Halloween brings out the kid in all of us. It's fun to get dressed up in a costume and parade around the neighborhood or go to a party. Treats are a part of the fun. However, treats don't have to be sticky, gooey candy.
When gathering the treats you will offer this year think about some possible low- calorie, low-fat options. Here are some ideas to get you started thinking:
· Sugar-free gum
· Cheese sticks
· Juice box packages
· Small packages of nuts or raisins
· Package of instant cocoa mix
· Peanuts in the shell
You could also consider giving some non-food treats such as stickers, balloons, crayons, pencils, colored chalk, erasers, whistles, baseball cards, rubber spiders or worms. A friend of mine used to give nickels, in today's economy that may need to be dimes.
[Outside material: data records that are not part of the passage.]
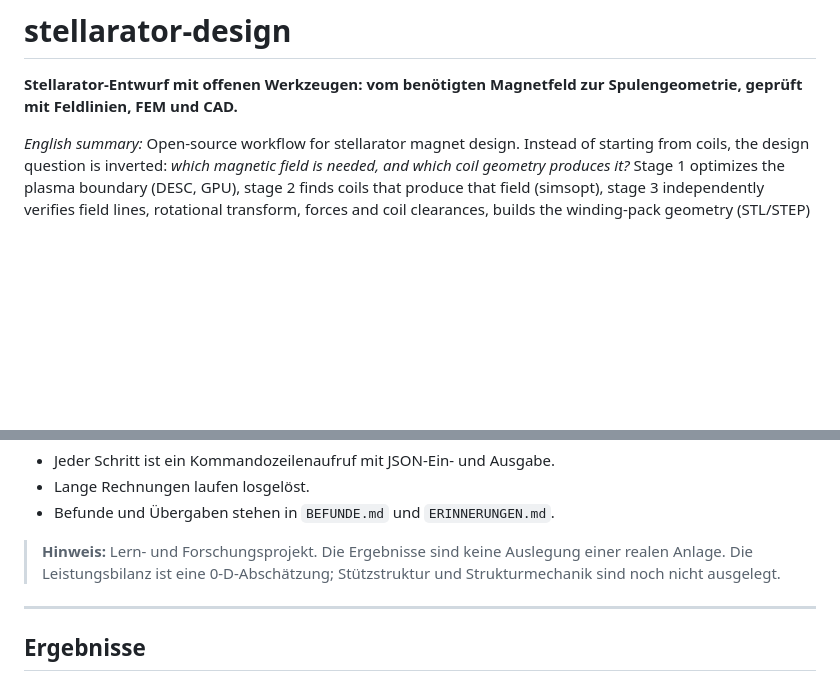
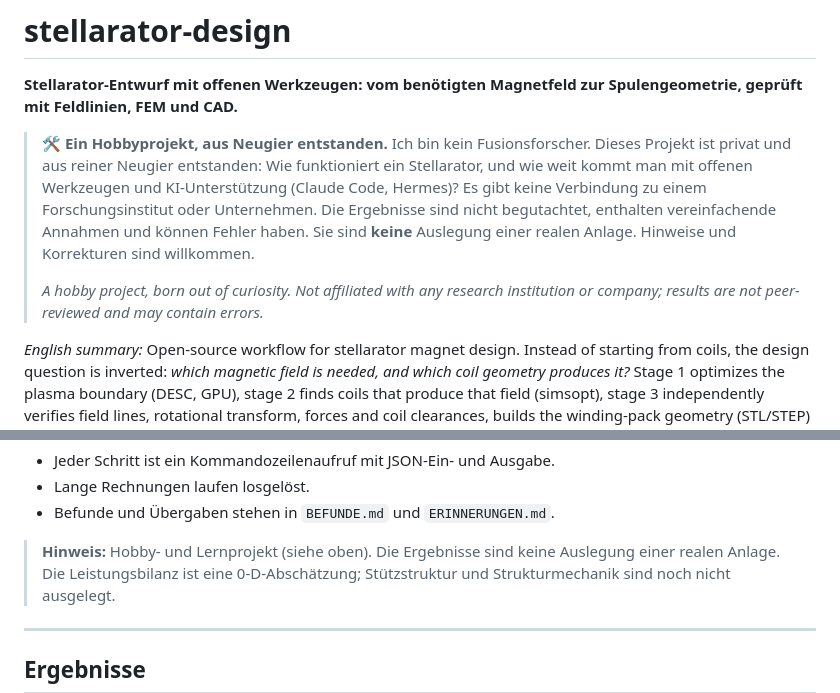
Before and after one commit to ThomasSchmiegelt/stellarator-design, a Markdown page: README.md, 2 parts joined by grey strips. GitHub-like rendering; blank space fills up the shorter version.

Commit message:
README: deutlicher Hinweis auf Hobbyprojekt aus Neugier
Co-Authored-By: Claude Opus 5.5 <noreply@anthropic.com>

```diff
--- a/README.md
+++ b/README.md
@@ -1,6 +1,16 @@
 # stellarator-design
 
 **Stellarator-Entwurf mit offenen Werkzeugen: vom benötigten Magnetfeld zur Spulengeometrie, geprüft mit Feldlinien, FEM und CAD.**
+
+> 🛠️ **Ein Hobbyprojekt, aus Neugier entstanden.**
+> Ich bin kein Fusionsforscher. Dieses Projekt ist privat und aus reiner Neugier entstanden: Wie funktioniert
+> ein Stellarator, und wie weit kommt man mit offenen Werkzeugen und KI-Unterstützung (Claude Code, Hermes)?
+> Es gibt keine Verbindung zu einem Forschungsinstitut oder Unternehmen. Die Ergebnisse sind nicht
+> begutachtet, enthalten vereinfachende Annahmen und können Fehler haben. Sie sind **keine**
+> Auslegung einer realen Anlage. Hinweise und Korrekturen sind willkommen.
+>
+> *A hobby project, born out of curiosity. Not affiliated with any research institution or company;
+> results are not peer-reviewed and may contain errors.*
 
 *English summary:* Open-source workflow for stellarator magnet design. Instead of starting from coils, the
 design question is inverted: *which magnetic field is needed, and which coil geometry produces it?*
@@ -41,7 +51,7 @@ Die Werkzeugkette ist für die Steuerung durch KI-Agenten gebaut (Hermes, PI, Cl
 - Lange Rechnungen laufen losgelöst.
 - Befunde und Übergaben stehen in `BEFUNDE.md` und `ERINNERUNGEN.md`.
 
-> **Hinweis:** Lern- und Forschungsprojekt. Die Ergebnisse sind keine Auslegung einer realen Anlage.
+> **Hinweis:** Hobby- und Lernprojekt (siehe oben). Die Ergebnisse sind keine Auslegung einer realen Anlage.
 > Die Leistungsbilanz ist eine 0-D-Abschätzung; Stützstruktur und Strukturmechanik sind noch nicht ausgelegt.
 
 ---
```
Before kids leave for trick-or-treating make sure they eat a healthy snack or light meal. Make sure children eat a meal or snack before going trick-or-treating so they won't be tempted to dig into their bag of goodies before they get home.
When children get home, check the treats and keep only treats which are unopened. Be sure to inspect fruits and homemade goods for anything suspicious.
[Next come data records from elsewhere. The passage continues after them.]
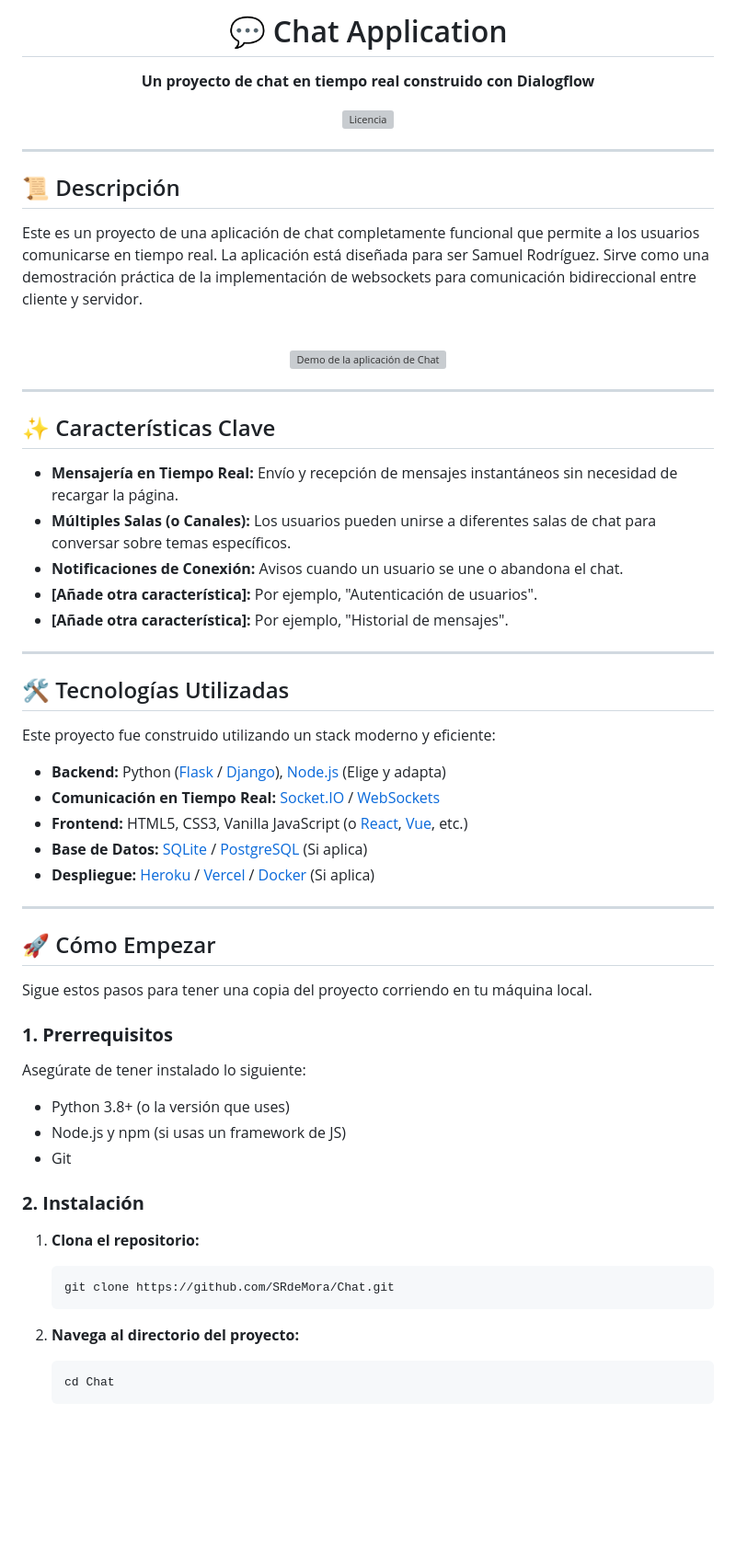
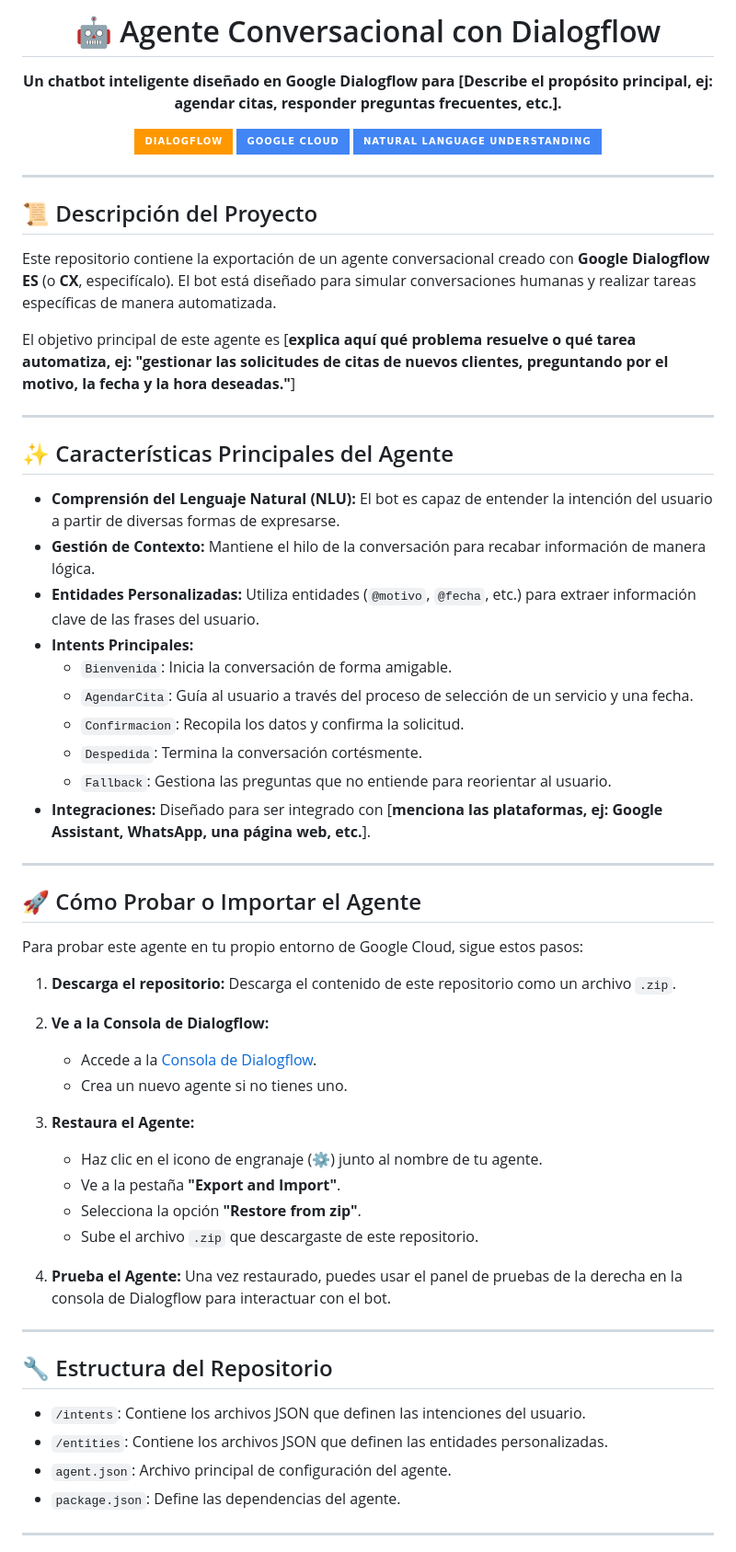
Before and after one commit to SRdeMora/Chat, a Markdown page: README.md, the part around one of its changes. Shown at 92% size. Drawn GitHub-style; badges without logos; blank space fills up the shorter version; grey boxes are pictures that could not be loaded.

````diff
--- a/README.md
+++ b/README.md
@@ -1,74 +1,71 @@
 <div align="center">
   <h1 align="center">
-    💬 Chat Application
+    🤖 Agente Conversacional con Dialogflow
   </h1>
   <p align="center">
-    <strong>Un proyecto de chat en tiempo real construido con Dialogflow</strong>
+    <strong>Un chatbot inteligente diseñado en Google Dialogflow para [Describe el propósito principal, ej: agendar citas, responder preguntas frecuentes, etc.].</strong>
   </p>
 </div>
 
 <p align="center">
-  <!-- Reemplaza estos badges con los que correspondan a tu proyecto -->
-  <img src="https://img.shields.io/github/license/SRdeMora/Chat?style=for-the-badge" alt="Licencia">
+  <img src="https://img.shields.io/badge/Dialogflow-FF9800?style=for-the-badge&logo=dialogflow&logoColor=white" alt="Dialogflow">
+  <img src="https://img.shields.io/badge/Google_Cloud-4285F4?style=for-the-badge&logo=google-cloud&logoColor=white" alt="Google Cloud">
+  <img src="https://img.shields.io/badge/Natural_Language_Understanding-4285F4?style=for-the-badge" alt="NLU">
 </p>
 
 ---
 
-## 📜 Descripción
+## 📜 Descripción del Proyecto
 
-Este es un proyecto de una aplicación de chat completamente funcional que permite a los usuarios comunicarse en tiempo real. La aplicación está diseñada para ser Samuel Rodríguez. Sirve como una demostración práctica de la implementación de websockets para comunicación bidireccional entre cliente y servidor.
+Este repositorio contiene la exportación de un agente conversacional creado con **Google Dialogflow ES** (o **CX**, especifícalo). El bot está diseñado para simular conversaciones humanas y realizar tareas específicas de manera automatizada.
 
-<br>
-
-<div align="center">
-  <!-- IMPORTANTE: Crea un GIF o una captura de pantalla de tu app y reemplaza la URL -->
-  <img src="URL_DE_TU_GIF_O_SCREENSHOT.gif" alt="Demo de la aplicación de Chat" width="700"/>
-</div>
+El objetivo principal de este agente es [**explica aquí qué problema resuelve o qué tarea automatiza, ej: "gestionar las solicitudes de citas de nuevos clientes, preguntando por el motivo, la fecha y la hora deseadas."**]
 
 ---
 
-## ✨ Características Clave
+## ✨ Características Principales del Agente
 
--   **Mensajería en Tiempo Real:** Envío y recepción de mensajes instantáneos sin necesidad de recargar la página.
--   **Múltiples Salas (o Canales):** Los usuarios pueden unirse a diferentes salas de chat para conversar sobre temas específicos.
--   **Notificaciones de Conexión:** Avisos cuando un usuario se une o abandona el chat.
--   **[Añade otra característica]:** Por ejemplo, "Autenticación de usuarios".
--   **[Añade otra característica]:** Por ejemplo, "Historial de mensajes".
+-   **Comprensión del Lenguaje Natural (NLU):** El bot es capaz de entender la intención del usuario a partir de diversas formas de expresarse.
+-   **Gestión de Contexto:** Mantiene el hilo de la conversación para recabar información de manera lógica.
+-   **Entidades Personalizadas:** Utiliza entidades (`@motivo`, `@fecha`, etc.) para extraer información clave de las frases del usuario.
+-   **Intents Principales:**
+    *   `Bienvenida`: Inicia la conversación de forma amigable.
+    *   `AgendarCita`: Guía al usuario a través del proceso de selección de un servicio y una fecha.
+    *   `Confirmacion`: Recopila los datos y confirma la solicitud.
+    *   `Despedida`: Termina la conversación cortésmente.
+    *   `Fallback`: Gestiona las preguntas que no entiende para reorientar al usuario.
+-   **Integraciones:** Diseñado para ser integrado con [**menciona las plataformas, ej: Google Assistant, WhatsApp, una página web, etc.**].
 
 ---
 
-## 🛠️ Tecnologías Utilizadas
+## 🚀 Cómo Probar o Importar el Agente
 
-Este proyecto fue construido utilizando un stack moderno y eficiente:
+Para probar este agente en tu propio entorno de Google Cloud, sigue estos pasos:
 
--   **Backend:** Python ([Flask](https://flask.palletsprojects.com/) / [Django](https://www.djangoproject.com/)), [Node.js](https://nodejs.org/) (Elige y adapta)
--   **Comunicación en Tiempo Real:** [Socket.IO](https://socket.io/) / [WebSockets](https://developer.mozilla.org/es/docs/Web/API/WebSockets_API)
--   **Frontend:** HTML5, CSS3, Vanilla JavaScript (o [React](https://reactjs.org/), [Vue](https://vuejs.org/), etc.)
--   **Base de Datos:** [SQLite](https://www.sqlite.org/index.html) / [PostgreSQL](https://www.postgresql.org/) (Si aplica)
--   **Despliegue:** [Heroku](https://www.heroku.com/) / [Vercel](https://vercel.com/) / [Docker](https://www.docker.com/) (Si aplica)
+1.  **Descarga el repositorio:**
+    Descarga el contenido de este repositorio como un archivo `.zip`.
+
+2.  **Ve a la Consola de Dialogflow:**
+    *   Accede a la [Consola de Dialogflow](https://dialogflow.cloud.google.com/).
+    *   Crea un nuevo agente si no tienes uno.
+
+3.  **Restaura el Agente:**
+    *   Haz clic en el icono de engranaje (⚙️) junto al nombre de tu agente.
+    *   Ve a la pestaña **"Export and Import"**.
+    *   Selecciona la opción **"Restore from zip"**.
+    *   Sube el archivo `.zip` que descargaste de este repositorio.
+
+4.  **Prueba el Agente:**
+    Una vez restaurado, puedes usar el panel de pruebas de la derecha en la consola de Dialogflow para interactuar con el bot.
 
 ---
 
-## 🚀 Cómo Empezar
+## 🔧 Estructura del Repositorio
 
-Sigue estos pasos para tener una copia del proyecto corriendo en tu máquina local.
+-   `/intents`: Contiene los archivos JSON que definen las intenciones del usuario.
+-   `/entities`: Contiene los archivos JSON que definen las entidades personalizadas.
+-   `agent.json`: Archivo principal de configuración del agente.
+-   `package.json`: Define las dependencias del agente.
 
-### **1. Prerrequisitos**
+---
 
-Asegúrate de tener instalado lo siguiente:
--   Python 3.8+ (o la versión que uses)
--   Node.js y npm (si usas un framework de JS)
--   Git
-
-### **2. Instalación**
-
-1.  **Clona el repositorio:**
-    ```sh
-    git clone https://github.com/SRdeMora/Chat.git
-    ```
-
-2.  **Navega al directorio del proyecto:**
-    ```sh
-    cd Chat
-    ```
-
````
Also changed, not shown: other parts of README.md (+1 -28 lines).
It's better to eat trick-or-treat candy over several days as a substitute for dessert or a few pieces along with a healthy snack.
Having a party for your children and a few friends can reduce safety concerns. Some nutritious treats for your party could include popcorn, apples, grapes, bananas, unshelled peanuts, and not-too-sweet cookies.
Kids could help with making the treats like "Pizza Faces." Let kids arrange sliced olives, green peppers, mushrooms, pepperoni, and other things on English muffins brushed with tomato sauce. Top with grated cheese for "hair" and heat in the microwave or oven until the cheese melts.
Source: University of Illinois Extension Food for Thought Newsletter